◆ **EXERCISE DESCRIPTION**:
Find the word "ipynb" in the listing. Copy out each line where it occurs.

◆ **RECORDS SHOWN**:
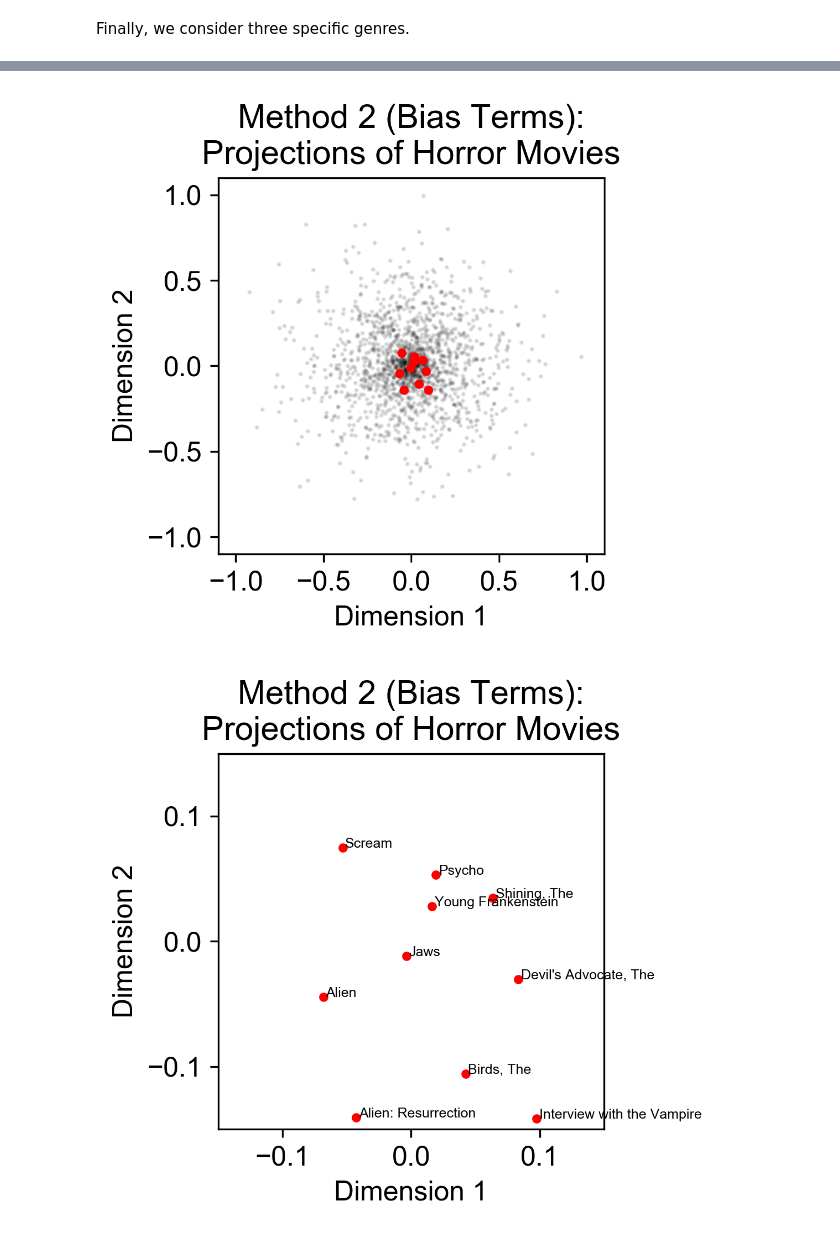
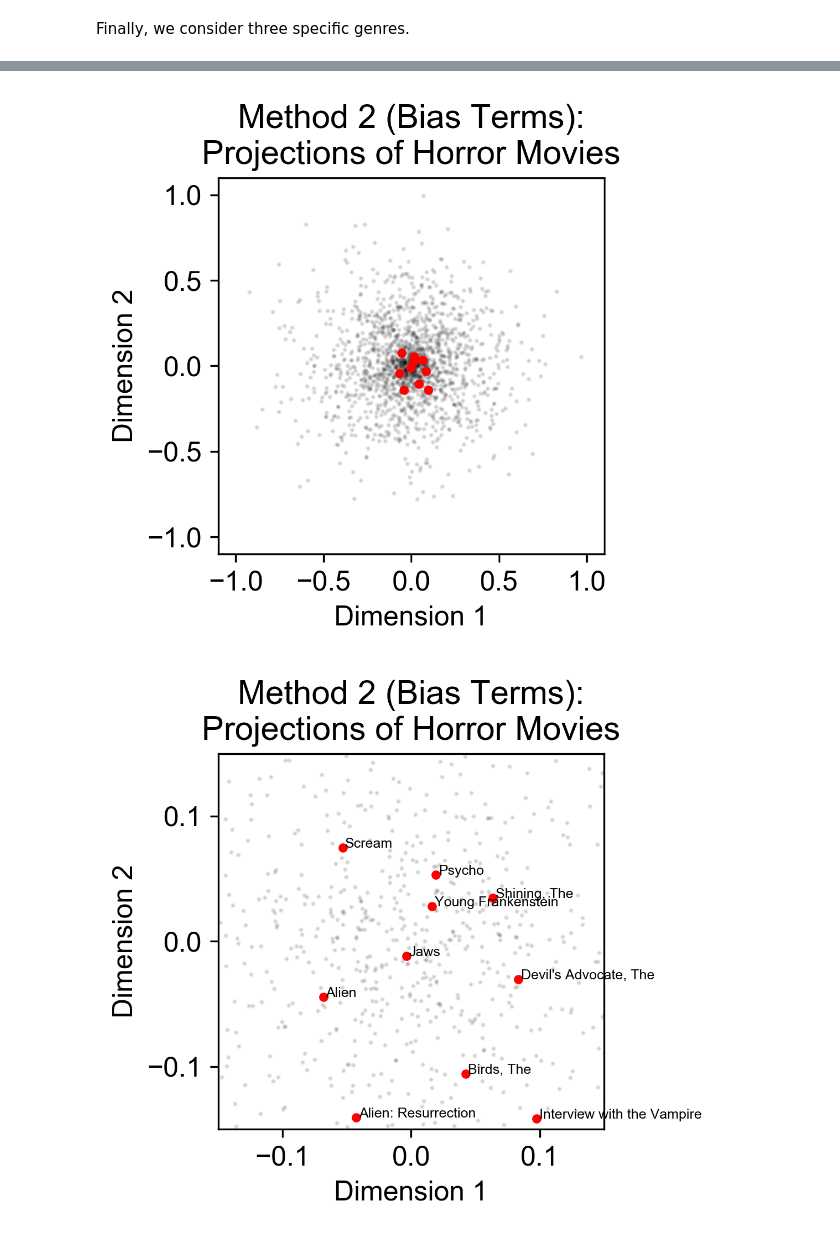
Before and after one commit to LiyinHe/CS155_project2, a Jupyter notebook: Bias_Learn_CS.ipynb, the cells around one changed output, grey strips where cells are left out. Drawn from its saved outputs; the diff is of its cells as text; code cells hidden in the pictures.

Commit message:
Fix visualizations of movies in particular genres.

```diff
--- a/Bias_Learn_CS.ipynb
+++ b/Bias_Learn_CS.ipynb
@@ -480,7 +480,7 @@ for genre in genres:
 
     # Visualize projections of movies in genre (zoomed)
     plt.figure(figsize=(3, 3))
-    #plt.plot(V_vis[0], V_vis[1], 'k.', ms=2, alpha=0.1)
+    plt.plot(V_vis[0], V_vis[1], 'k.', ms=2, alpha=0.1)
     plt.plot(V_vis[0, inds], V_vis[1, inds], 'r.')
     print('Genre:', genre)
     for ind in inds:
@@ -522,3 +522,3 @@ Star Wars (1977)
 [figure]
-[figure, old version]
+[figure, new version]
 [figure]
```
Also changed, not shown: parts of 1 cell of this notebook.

◆ **YOUR SOLUTION**:
Before and after one commit to LiyinHe/CS155_project2, a Jupyter notebook: Bias_Learn_CS.ipynb, the cells around one changed output, grey strips where cells are left out. Drawn from its saved outputs; the diff is of its cells as text; code cells hidden in the pictures.
--- a/Bias_Learn_CS.ipynb
+++ b/Bias_Learn_CS.ipynb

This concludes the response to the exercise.